* Task inputs *
===============

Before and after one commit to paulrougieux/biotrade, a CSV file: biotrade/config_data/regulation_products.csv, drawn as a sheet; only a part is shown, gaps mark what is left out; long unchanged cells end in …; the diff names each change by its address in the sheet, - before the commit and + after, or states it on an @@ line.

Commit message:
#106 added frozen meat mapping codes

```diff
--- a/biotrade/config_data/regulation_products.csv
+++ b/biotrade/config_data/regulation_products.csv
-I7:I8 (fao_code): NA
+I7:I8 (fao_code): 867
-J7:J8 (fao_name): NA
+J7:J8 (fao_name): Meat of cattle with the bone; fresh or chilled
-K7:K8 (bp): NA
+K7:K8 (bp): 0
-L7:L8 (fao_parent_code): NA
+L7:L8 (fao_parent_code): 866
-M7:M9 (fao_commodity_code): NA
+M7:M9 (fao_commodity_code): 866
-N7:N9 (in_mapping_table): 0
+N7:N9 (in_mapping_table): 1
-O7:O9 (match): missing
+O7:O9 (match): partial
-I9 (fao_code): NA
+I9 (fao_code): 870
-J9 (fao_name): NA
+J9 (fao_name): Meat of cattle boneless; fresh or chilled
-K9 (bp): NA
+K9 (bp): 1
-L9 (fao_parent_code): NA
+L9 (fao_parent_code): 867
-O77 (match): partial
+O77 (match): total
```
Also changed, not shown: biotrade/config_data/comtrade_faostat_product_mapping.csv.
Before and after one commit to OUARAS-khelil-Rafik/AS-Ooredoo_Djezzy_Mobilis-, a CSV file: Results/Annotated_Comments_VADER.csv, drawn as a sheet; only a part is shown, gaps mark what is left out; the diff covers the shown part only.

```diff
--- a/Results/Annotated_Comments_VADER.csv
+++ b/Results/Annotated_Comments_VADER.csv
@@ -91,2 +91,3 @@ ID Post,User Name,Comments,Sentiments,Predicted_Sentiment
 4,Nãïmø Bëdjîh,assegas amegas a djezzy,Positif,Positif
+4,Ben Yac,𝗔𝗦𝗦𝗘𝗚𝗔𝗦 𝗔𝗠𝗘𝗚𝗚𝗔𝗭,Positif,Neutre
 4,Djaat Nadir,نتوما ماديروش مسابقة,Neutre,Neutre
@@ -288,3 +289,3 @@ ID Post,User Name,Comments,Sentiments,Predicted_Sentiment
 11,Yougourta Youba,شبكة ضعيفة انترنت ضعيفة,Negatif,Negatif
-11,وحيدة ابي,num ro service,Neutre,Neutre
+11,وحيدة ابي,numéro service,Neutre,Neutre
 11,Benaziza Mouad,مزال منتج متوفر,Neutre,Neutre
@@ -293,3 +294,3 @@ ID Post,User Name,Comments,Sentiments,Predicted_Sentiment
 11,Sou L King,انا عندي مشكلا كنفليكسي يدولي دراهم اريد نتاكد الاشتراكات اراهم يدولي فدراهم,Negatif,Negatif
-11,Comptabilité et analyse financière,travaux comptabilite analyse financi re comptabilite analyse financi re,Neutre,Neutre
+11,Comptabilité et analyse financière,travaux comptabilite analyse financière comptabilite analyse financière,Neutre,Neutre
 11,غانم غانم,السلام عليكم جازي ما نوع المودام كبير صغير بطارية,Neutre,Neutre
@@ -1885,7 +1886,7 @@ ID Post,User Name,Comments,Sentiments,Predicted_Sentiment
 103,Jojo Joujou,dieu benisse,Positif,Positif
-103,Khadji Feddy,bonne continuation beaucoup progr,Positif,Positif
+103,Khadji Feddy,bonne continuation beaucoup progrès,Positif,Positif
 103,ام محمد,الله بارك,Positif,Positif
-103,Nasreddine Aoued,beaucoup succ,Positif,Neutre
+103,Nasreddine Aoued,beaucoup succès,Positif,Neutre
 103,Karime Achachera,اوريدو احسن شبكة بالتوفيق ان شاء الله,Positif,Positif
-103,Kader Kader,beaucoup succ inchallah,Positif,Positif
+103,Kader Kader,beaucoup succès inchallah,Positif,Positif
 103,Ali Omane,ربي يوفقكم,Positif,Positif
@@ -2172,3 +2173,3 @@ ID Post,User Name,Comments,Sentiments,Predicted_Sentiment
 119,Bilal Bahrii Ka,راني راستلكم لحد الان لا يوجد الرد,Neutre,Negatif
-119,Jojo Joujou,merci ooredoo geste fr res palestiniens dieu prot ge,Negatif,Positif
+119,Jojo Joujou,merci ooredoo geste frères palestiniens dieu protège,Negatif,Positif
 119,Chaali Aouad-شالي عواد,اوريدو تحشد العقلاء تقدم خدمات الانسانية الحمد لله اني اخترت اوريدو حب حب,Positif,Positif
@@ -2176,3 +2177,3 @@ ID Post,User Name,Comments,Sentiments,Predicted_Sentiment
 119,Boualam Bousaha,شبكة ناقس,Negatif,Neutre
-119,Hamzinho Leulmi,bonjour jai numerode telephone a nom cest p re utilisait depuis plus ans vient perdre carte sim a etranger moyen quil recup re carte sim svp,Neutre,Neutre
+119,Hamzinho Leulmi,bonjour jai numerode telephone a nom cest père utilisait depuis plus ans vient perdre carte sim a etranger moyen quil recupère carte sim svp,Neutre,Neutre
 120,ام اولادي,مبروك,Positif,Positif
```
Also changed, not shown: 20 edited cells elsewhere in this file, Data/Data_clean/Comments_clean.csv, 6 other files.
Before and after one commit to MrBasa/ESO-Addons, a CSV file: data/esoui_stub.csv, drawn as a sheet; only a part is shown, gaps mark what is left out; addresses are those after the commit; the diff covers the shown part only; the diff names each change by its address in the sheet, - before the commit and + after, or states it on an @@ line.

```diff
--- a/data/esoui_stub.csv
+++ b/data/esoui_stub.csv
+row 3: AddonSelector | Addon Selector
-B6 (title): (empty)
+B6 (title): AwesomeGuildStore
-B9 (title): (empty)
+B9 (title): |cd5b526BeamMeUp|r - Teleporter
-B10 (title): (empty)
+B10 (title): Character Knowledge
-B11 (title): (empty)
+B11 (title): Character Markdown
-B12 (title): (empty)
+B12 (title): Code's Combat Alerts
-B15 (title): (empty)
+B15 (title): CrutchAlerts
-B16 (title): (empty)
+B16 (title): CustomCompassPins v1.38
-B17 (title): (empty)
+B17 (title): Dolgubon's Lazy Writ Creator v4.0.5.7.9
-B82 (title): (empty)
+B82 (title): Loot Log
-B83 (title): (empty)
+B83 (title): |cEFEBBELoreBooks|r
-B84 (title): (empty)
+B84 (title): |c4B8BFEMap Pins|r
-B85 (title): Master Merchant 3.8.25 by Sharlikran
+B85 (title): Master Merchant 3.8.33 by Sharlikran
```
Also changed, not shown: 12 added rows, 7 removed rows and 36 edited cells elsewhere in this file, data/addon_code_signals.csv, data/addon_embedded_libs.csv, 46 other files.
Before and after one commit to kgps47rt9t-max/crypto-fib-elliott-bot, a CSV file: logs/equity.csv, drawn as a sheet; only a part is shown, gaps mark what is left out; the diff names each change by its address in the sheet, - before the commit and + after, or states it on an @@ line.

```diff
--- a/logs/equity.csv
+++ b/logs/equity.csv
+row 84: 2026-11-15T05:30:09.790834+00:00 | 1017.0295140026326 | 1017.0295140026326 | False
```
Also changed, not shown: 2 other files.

===============

* Exercise *
Output the entries exactly.

* Result *
Before and after one commit to paulrougieux/biotrade, a CSV file: biotrade/config_data/regulation_products.csv, drawn as a sheet; only a part is shown, gaps mark what is left out; long unchanged cells end in …; the diff names each change by its address in the sheet, - before the commit and + after, or states it on an @@ line.

Commit message:
#106 added frozen meat mapping codes

```diff
--- a/biotrade/config_data/regulation_products.csv
+++ b/biotrade/config_data/regulation_products.csv
-I7:I8 (fao_code): NA
+I7:I8 (fao_code): 867
-J7:J8 (fao_name): NA
+J7:J8 (fao_name): Meat of cattle with the bone; fresh or chilled
-K7:K8 (bp): NA
+K7:K8 (bp): 0
-L7:L8 (fao_parent_code): NA
+L7:L8 (fao_parent_code): 866
-M7:M9 (fao_commodity_code): NA
+M7:M9 (fao_commodity_code): 866
-N7:N9 (in_mapping_table): 0
+N7:N9 (in_mapping_table): 1
-O7:O9 (match): missing
+O7:O9 (match): partial
-I9 (fao_code): NA
+I9 (fao_code): 870
-J9 (fao_name): NA
+J9 (fao_name): Meat of cattle boneless; fresh or chilled
-K9 (bp): NA
+K9 (bp): 1
-L9 (fao_parent_code): NA
+L9 (fao_parent_code): 867
-O77 (match): partial
+O77 (match): total
```
Also changed, not shown: biotrade/config_data/comtrade_faostat_product_mapping.csv.
Before and after one commit to OUARAS-khelil-Rafik/AS-Ooredoo_Djezzy_Mobilis-, a CSV file: Results/Annotated_Comments_VADER.csv, drawn as a sheet; only a part is shown, gaps mark what is left out; the diff covers the shown part only.

```diff
--- a/Results/Annotated_Comments_VADER.csv
+++ b/Results/Annotated_Comments_VADER.csv
@@ -91,2 +91,3 @@ ID Post,User Name,Comments,Sentiments,Predicted_Sentiment
 4,Nãïmø Bëdjîh,assegas amegas a djezzy,Positif,Positif
+4,Ben Yac,𝗔𝗦𝗦𝗘𝗚𝗔𝗦 𝗔𝗠𝗘𝗚𝗚𝗔𝗭,Positif,Neutre
 4,Djaat Nadir,نتوما ماديروش مسابقة,Neutre,Neutre
@@ -288,3 +289,3 @@ ID Post,User Name,Comments,Sentiments,Predicted_Sentiment
 11,Yougourta Youba,شبكة ضعيفة انترنت ضعيفة,Negatif,Negatif
-11,وحيدة ابي,num ro service,Neutre,Neutre
+11,وحيدة ابي,numéro service,Neutre,Neutre
 11,Benaziza Mouad,مزال منتج متوفر,Neutre,Neutre
@@ -293,3 +294,3 @@ ID Post,User Name,Comments,Sentiments,Predicted_Sentiment
 11,Sou L King,انا عندي مشكلا كنفليكسي يدولي دراهم اريد نتاكد الاشتراكات اراهم يدولي فدراهم,Negatif,Negatif
-11,Comptabilité et analyse financière,travaux comptabilite analyse financi re comptabilite analyse financi re,Neutre,Neutre
+11,Comptabilité et analyse financière,travaux comptabilite analyse financière comptabilite analyse financière,Neutre,Neutre
 11,غانم غانم,السلام عليكم جازي ما نوع المودام كبير صغير بطارية,Neutre,Neutre
@@ -1885,7 +1886,7 @@ ID Post,User Name,Comments,Sentiments,Predicted_Sentiment
 103,Jojo Joujou,dieu benisse,Positif,Positif
-103,Khadji Feddy,bonne continuation beaucoup progr,Positif,Positif
+103,Khadji Feddy,bonne continuation beaucoup progrès,Positif,Positif
 103,ام محمد,الله بارك,Positif,Positif
-103,Nasreddine Aoued,beaucoup succ,Positif,Neutre
+103,Nasreddine Aoued,beaucoup succès,Positif,Neutre
 103,Karime Achachera,اوريدو احسن شبكة بالتوفيق ان شاء الله,Positif,Positif
-103,Kader Kader,beaucoup succ inchallah,Positif,Positif
+103,Kader Kader,beaucoup succès inchallah,Positif,Positif
 103,Ali Omane,ربي يوفقكم,Positif,Positif
@@ -2172,3 +2173,3 @@ ID Post,User Name,Comments,Sentiments,Predicted_Sentiment
 119,Bilal Bahrii Ka,راني راستلكم لحد الان لا يوجد الرد,Neutre,Negatif
-119,Jojo Joujou,merci ooredoo geste fr res palestiniens dieu prot ge,Negatif,Positif
+119,Jojo Joujou,merci ooredoo geste frères palestiniens dieu protège,Negatif,Positif
 119,Chaali Aouad-شالي عواد,اوريدو تحشد العقلاء تقدم خدمات الانسانية الحمد لله اني اخترت اوريدو حب حب,Positif,Positif
@@ -2176,3 +2177,3 @@ ID Post,User Name,Comments,Sentiments,Predicted_Sentiment
 119,Boualam Bousaha,شبكة ناقس,Negatif,Neutre
-119,Hamzinho Leulmi,bonjour jai numerode telephone a nom cest p re utilisait depuis plus ans vient perdre carte sim a etranger moyen quil recup re carte sim svp,Neutre,Neutre
+119,Hamzinho Leulmi,bonjour jai numerode telephone a nom cest père utilisait depuis plus ans vient perdre carte sim a etranger moyen quil recupère carte sim svp,Neutre,Neutre
 120,ام اولادي,مبروك,Positif,Positif
```
Also changed, not shown: 20 edited cells elsewhere in this file, Data/Data_clean/Comments_clean.csv, 6 other files.
Before and after one commit to MrBasa/ESO-Addons, a CSV file: data/esoui_stub.csv, drawn as a sheet; only a part is shown, gaps mark what is left out; addresses are those after the commit; the diff covers the shown part only; the diff names each change by its address in the sheet, - before the commit and + after, or states it on an @@ line.

```diff
--- a/data/esoui_stub.csv
+++ b/data/esoui_stub.csv
+row 3: AddonSelector | Addon Selector
-B6 (title): (empty)
+B6 (title): AwesomeGuildStore
-B9 (title): (empty)
+B9 (title): |cd5b526BeamMeUp|r - Teleporter
-B10 (title): (empty)
+B10 (title): Character Knowledge
-B11 (title): (empty)
+B11 (title): Character Markdown
-B12 (title): (empty)
+B12 (title): Code's Combat Alerts
-B15 (title): (empty)
+B15 (title): CrutchAlerts
-B16 (title): (empty)
+B16 (title): CustomCompassPins v1.38
-B17 (title): (empty)
+B17 (title): Dolgubon's Lazy Writ Creator v4.0.5.7.9
-B82 (title): (empty)
+B82 (title): Loot Log
-B83 (title): (empty)
+B83 (title): |cEFEBBELoreBooks|r
-B84 (title): (empty)
+B84 (title): |c4B8BFEMap Pins|r
-B85 (title): Master Merchant 3.8.25 by Sharlikran
+B85 (title): Master Merchant 3.8.33 by Sharlikran
```
Also changed, not shown: 12 added rows, 7 removed rows and 36 edited cells elsewhere in this file, data/addon_code_signals.csv, data/addon_embedded_libs.csv, 46 other files.
Before and after one commit to kgps47rt9t-max/crypto-fib-elliott-bot, a CSV file: logs/equity.csv, drawn as a sheet; only a part is shown, gaps mark what is left out; the diff names each change by its address in the sheet, - before the commit and + after, or states it on an @@ line.

```diff
--- a/logs/equity.csv
+++ b/logs/equity.csv
+row 84: 2026-11-15T05:30:09.790834+00:00 | 1017.0295140026326 | 1017.0295140026326 | False
```
Also changed, not shown: 2 other files.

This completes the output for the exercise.